The top-tier bank stress test results are still in the lab, but the doctors at Treasury will see the patients Wednesday, and the results will be released to the extended family after the markets close Thursday. Whether or not Citigroup, Bank of America, Wells Fargo, PNC, or other institutions will need more capital, remains to be seen. The unattributed reports were flying about $10 billion needed here and there; Treasury not needing to go back to Congress for more money; and about banks and regulators arguing about the true meaning of balance sheets.
CreditSights has some eye-popping analysis in its May 4 “Stress Test Countdown” note. “We estimate that for Citi to preserve majority ownership there cannot be full conversion of the government’s TARP preferred equity without also expanding its exchange offer to other classes of debtholders.” Citi can hold on if it only needs “an additional $10 billion.” Under its severe scenario, “Citi could need up to an additional $20 billion of capital, even including the pro forma impact from pending preferred exchange offer,” says CreditSights. The bank’s $7.9-billion deal to sell its Japanese securities unit to Sumitomo Mitsui Banking Corp., and its Smith Barney joint venture with Morgan Stanley, could help Citi reach its capital requirements “if regulators allow the company to take credit for these pending deals.”
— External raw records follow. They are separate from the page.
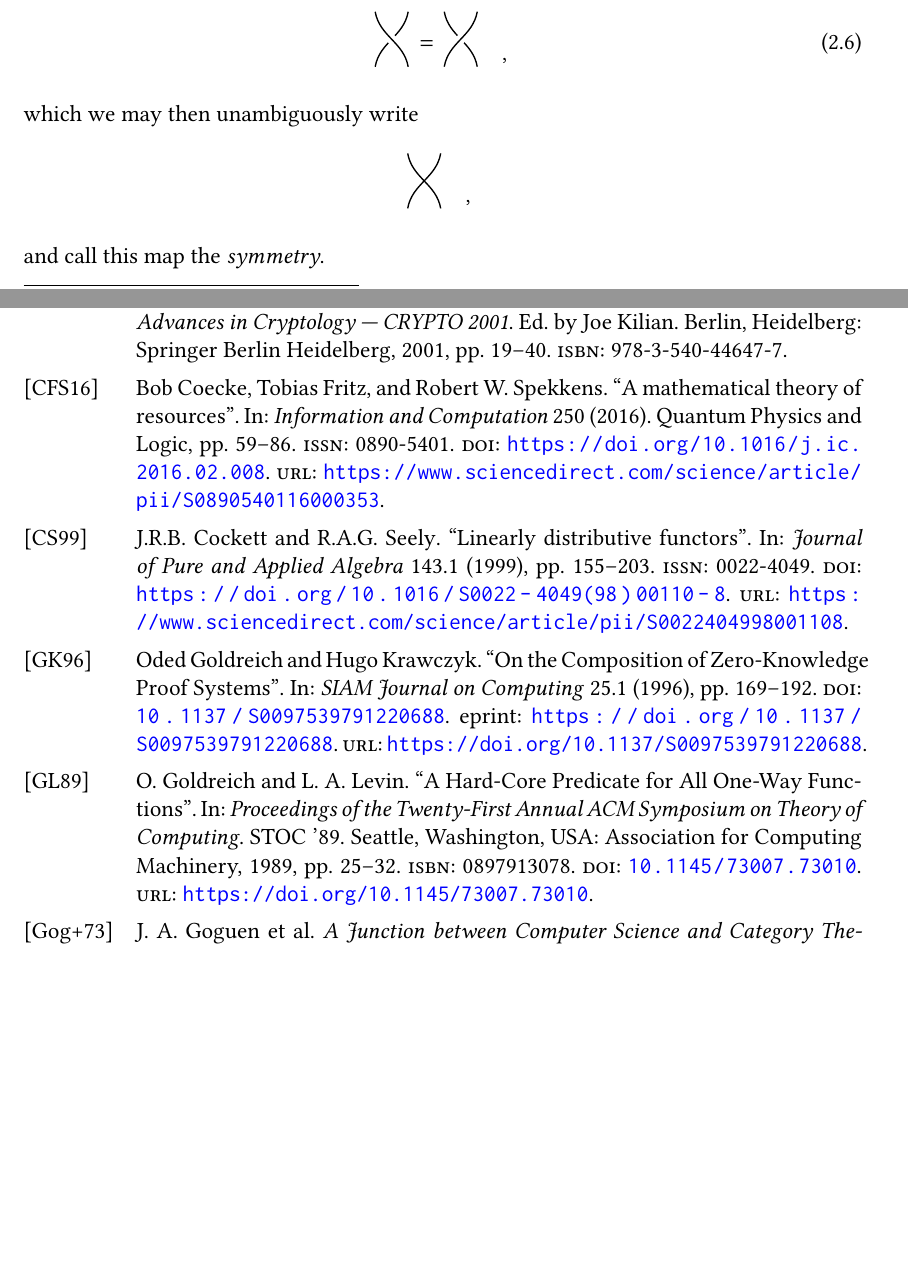
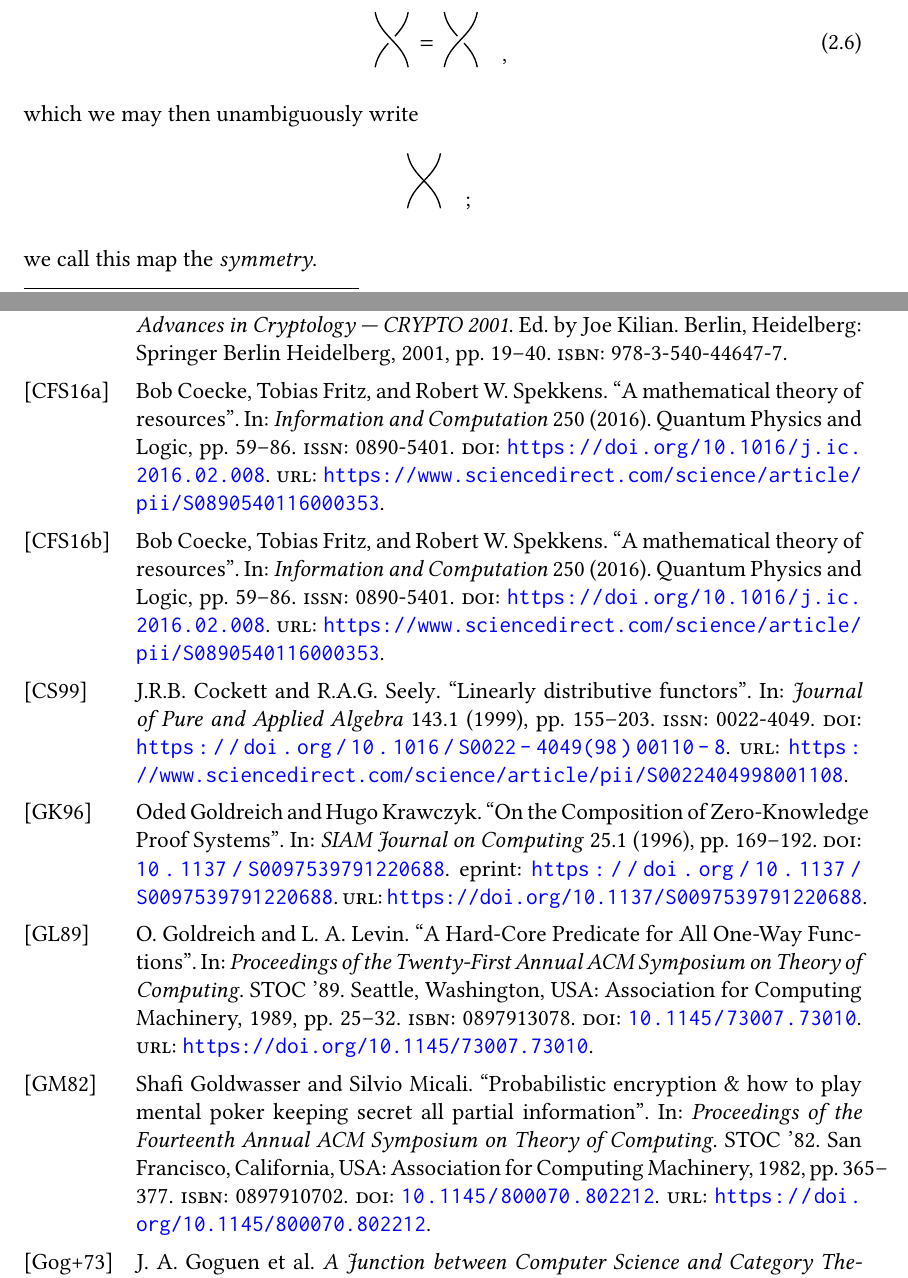
Before and after one commit to rileyshahar/reed-thesis, a LaTeX thesis (writeup/thesis.tex, which reads writeup/category-theory.tex, writeup/references.bib): two parts of pages 36 and 48 of 50, joined at a grey line, cut so that both start at the same text, the shorter picture padded with empty space. Compiled offline with pdfLaTeX.

Commit message:
Start an encryption section

```diff
--- a/writeup/category-theory.tex
+++ b/writeup/category-theory.tex
@@ -1349,10 +1349,10 @@ We will care primarily about the stronger case in which
   \end{pic}
   \end{equation} which we may then unambiguously write \[
   \begin{pic}
-    \draw (.6,0)  node[right, xshift=3mm, yshift=1mm] {\normalsize,} to[out=100,in=-80] (0,1);
+    \draw (.6,0)  node[right, xshift=3mm, yshift=1mm] {\normalsize;} to[out=100,in=-80] (0,1);
     \draw (0,0) to[out=80,in=-100] (.6,1);
   \end{pic}
-\]and call this map the \emph{symmetry}.
+\]we call this map the \emph{symmetry}.
 
 \begin{dfn}[symmetric monoidal category]\label{def:symmetric monoidal category}
   A \emph{symmetric monoidal category} is a monoidal category $\cat{C}$,
--- a/writeup/references.bib
+++ b/writeup/references.bib
@@ -671,3 +671,15 @@
 	            essential coherence structure of the exponentials and the
 	            additives.},
 }
+
+@article{cfs-2016,
+	title = {A mathematical theory of resources},
+	journal = {Information and Computation},
+	volume = {250},
+	pages = {59-86},
+	year = {2016},
+	note = {Quantum Physics and Logic},
+	issn = {0890-5401},
+	doi = {https://doi.org/10.1016/j.ic.2016.02.008},
+	url = {https://www.sciencedirect.com/science/article/pii/S0890540116000353},
+	author = {Bob Coecke and Tobias Fritz and Robert W. Spekkens},
@@ -673,0 +714,9 @@
+	author = {Goldwasser, Shafi and Micali, Silvio},
+	title = {Probabilistic encryption \& how to play mental poker keeping secret
+	         all partial information},
+	year = {1982},
+	isbn = {0897910702},
+	publisher = {Association for Computing Machinery},
+	address = {New York, NY, USA},
+	url = {https://doi.org/10.1145/800070.802212},
+	doi = {10.1145/800070.802212},
@@ -673,0 +731,7 @@
+	booktitle = {Proceedings of the Fourteenth Annual ACM Symposium on Theory of
+	             Computing},
+	pages = {365–377},
+	numpages = {13},
+	location = {San Francisco, California, USA},
+	series = {STOC '82},
+}
```
Also changed, not shown: writeup/thesis.pdf, writeup/category-theory.tex (18 more changed lines), writeup/references.bib (38 more changed lines).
As for Wells, “we estimated the company could need between $18 billion to $50+ billion of additional capital in our conservative and severe scenarios,” while BofA weighs in with a $16 to $40 billion range and PNC would came out alright under in CreditSight’s conservative measure but “could still fall short based on our more severe case.”